[Web page edit records]
######
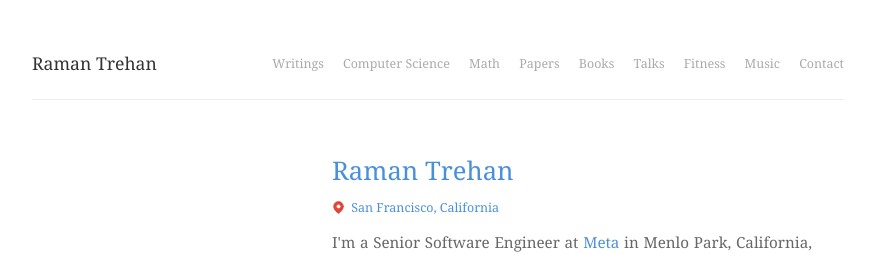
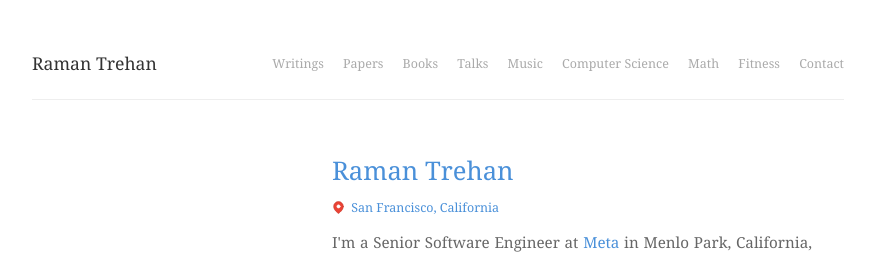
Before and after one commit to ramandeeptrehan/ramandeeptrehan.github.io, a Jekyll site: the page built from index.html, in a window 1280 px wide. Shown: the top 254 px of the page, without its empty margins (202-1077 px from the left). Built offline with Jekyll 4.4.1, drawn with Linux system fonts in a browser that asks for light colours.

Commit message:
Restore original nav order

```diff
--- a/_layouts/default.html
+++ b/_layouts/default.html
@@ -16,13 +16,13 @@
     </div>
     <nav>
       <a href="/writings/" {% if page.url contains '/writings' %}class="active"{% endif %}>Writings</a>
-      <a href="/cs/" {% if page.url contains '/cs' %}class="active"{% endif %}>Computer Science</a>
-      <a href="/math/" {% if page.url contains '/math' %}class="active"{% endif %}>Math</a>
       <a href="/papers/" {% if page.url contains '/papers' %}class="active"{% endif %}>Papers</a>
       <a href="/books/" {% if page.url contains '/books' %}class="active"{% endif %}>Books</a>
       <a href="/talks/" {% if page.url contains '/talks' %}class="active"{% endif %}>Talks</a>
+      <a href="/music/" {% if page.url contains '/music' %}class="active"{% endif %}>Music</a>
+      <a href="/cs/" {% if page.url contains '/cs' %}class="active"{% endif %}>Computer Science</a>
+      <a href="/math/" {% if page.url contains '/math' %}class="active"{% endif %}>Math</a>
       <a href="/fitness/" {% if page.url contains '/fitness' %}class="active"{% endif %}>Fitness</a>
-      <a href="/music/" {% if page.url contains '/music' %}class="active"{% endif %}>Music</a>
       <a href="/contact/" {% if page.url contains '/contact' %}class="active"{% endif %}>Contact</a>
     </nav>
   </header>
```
######
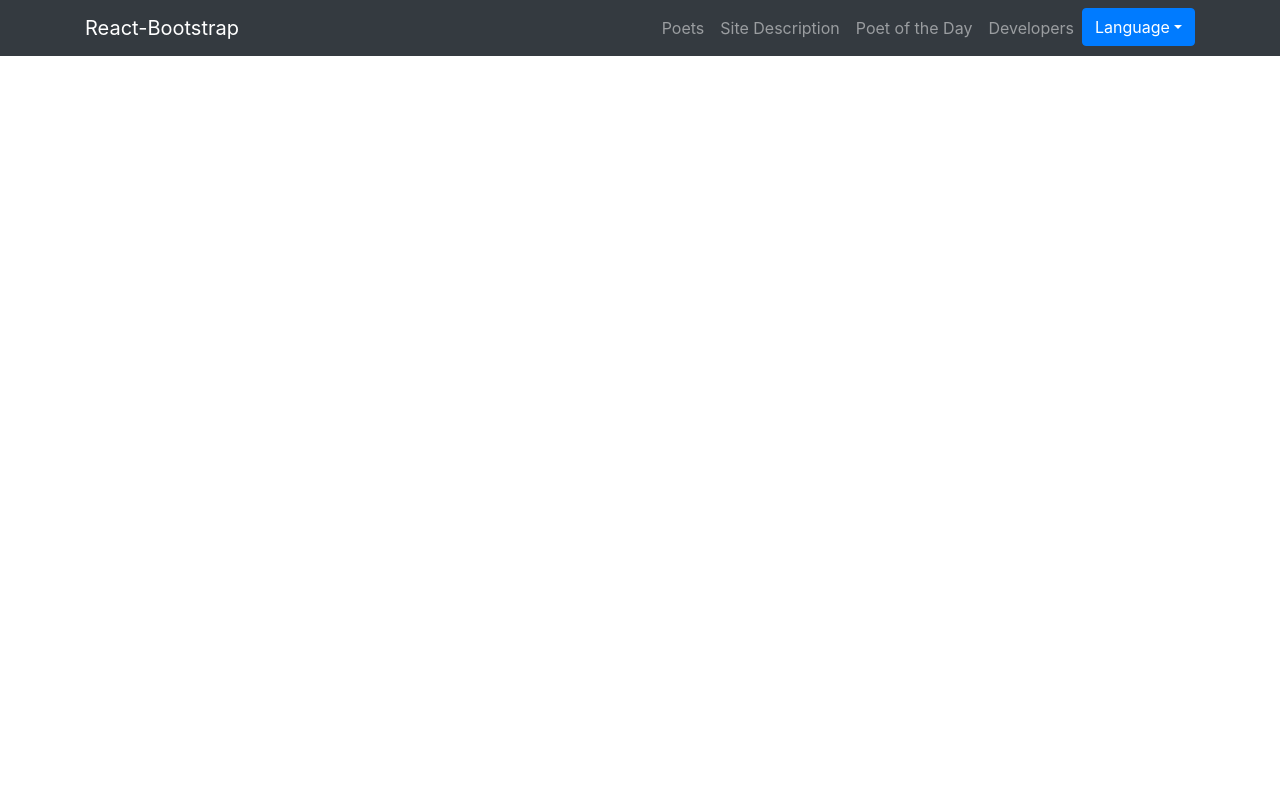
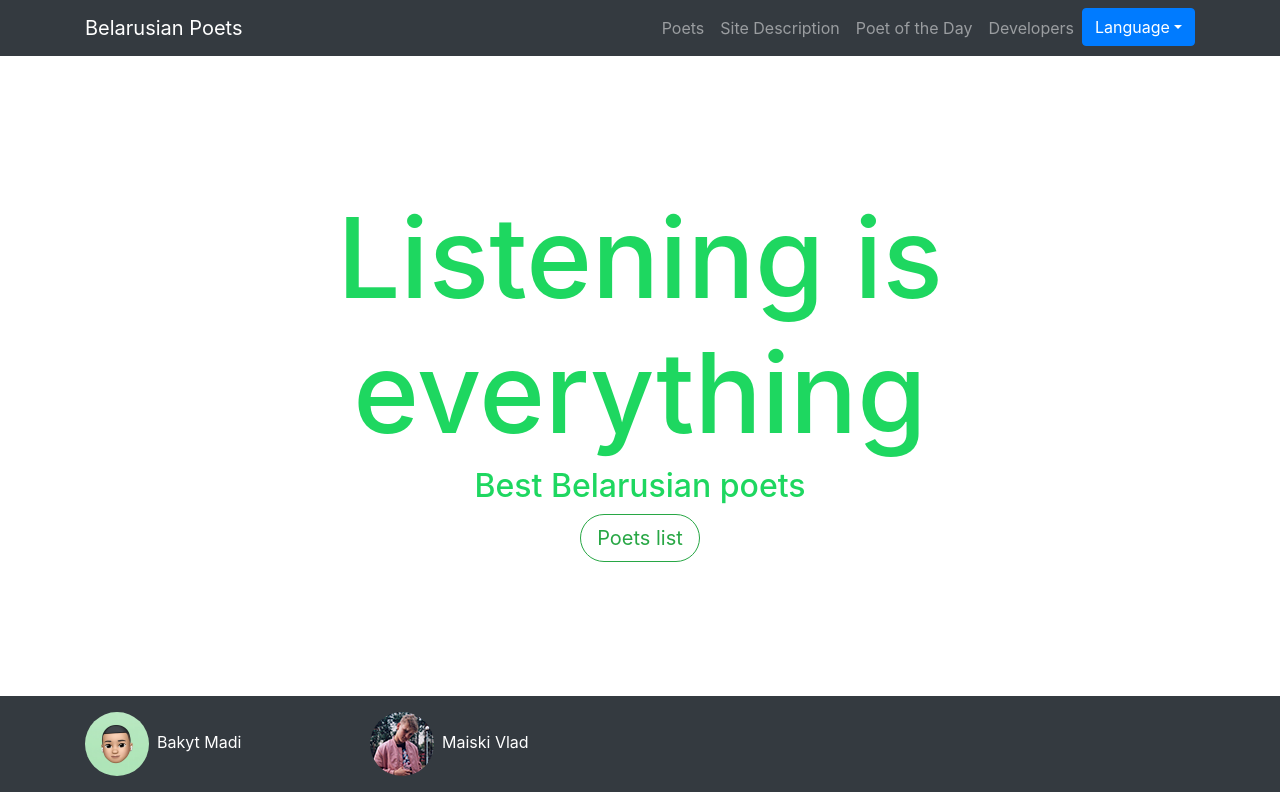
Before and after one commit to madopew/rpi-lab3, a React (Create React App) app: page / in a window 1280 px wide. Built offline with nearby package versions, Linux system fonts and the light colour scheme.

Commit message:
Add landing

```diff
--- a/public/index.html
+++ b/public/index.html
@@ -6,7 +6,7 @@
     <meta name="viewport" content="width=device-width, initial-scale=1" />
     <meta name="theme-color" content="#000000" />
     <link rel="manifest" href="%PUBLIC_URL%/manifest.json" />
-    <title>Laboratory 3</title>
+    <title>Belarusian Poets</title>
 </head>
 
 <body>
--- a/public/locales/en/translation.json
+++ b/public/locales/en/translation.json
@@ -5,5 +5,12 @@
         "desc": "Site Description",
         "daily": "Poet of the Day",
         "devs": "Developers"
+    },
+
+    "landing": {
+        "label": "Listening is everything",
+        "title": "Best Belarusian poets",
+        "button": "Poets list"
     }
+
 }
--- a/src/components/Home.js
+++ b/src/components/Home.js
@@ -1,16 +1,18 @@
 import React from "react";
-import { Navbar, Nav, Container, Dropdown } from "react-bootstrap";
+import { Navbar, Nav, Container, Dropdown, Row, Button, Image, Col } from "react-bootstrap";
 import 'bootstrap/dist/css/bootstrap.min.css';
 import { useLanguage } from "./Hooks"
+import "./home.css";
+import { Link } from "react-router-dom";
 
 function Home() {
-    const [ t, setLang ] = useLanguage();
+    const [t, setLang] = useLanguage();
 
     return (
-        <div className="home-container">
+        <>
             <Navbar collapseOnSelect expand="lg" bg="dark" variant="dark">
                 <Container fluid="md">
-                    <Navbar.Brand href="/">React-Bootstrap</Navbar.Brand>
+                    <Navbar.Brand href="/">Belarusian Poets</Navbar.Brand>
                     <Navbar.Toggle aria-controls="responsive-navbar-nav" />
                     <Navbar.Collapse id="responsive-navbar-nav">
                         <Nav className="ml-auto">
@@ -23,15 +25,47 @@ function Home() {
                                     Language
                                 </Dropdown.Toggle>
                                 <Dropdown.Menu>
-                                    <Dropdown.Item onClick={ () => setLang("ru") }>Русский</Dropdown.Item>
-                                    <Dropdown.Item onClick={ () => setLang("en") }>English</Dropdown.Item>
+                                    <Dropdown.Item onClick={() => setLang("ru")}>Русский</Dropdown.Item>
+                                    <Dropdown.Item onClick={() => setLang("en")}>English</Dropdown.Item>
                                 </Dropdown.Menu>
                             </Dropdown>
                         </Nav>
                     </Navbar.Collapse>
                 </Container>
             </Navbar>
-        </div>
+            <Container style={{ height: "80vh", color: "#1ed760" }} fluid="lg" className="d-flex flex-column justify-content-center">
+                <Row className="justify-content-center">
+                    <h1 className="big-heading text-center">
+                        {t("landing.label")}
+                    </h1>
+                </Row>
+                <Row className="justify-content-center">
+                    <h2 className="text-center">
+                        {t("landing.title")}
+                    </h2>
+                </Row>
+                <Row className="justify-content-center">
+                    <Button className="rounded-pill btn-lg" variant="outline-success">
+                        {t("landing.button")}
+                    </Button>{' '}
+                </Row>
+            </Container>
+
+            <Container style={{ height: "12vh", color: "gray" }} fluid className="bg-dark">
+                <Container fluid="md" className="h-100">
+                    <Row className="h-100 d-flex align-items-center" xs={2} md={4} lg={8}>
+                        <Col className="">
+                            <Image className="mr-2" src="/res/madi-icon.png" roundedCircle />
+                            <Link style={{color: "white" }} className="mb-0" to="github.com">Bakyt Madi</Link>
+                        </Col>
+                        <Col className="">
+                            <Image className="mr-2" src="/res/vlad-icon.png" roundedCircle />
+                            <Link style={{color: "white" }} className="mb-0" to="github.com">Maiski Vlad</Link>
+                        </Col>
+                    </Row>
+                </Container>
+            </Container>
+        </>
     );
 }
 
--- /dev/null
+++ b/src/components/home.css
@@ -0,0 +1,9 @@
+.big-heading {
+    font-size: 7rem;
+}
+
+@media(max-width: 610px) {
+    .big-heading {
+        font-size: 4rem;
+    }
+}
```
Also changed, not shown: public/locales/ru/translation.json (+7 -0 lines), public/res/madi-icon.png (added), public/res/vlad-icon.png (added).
######
Required action >>
The word "translation" may appear in lines of the entries. State how many lines hold it, as a number alone.

Task answer >>
3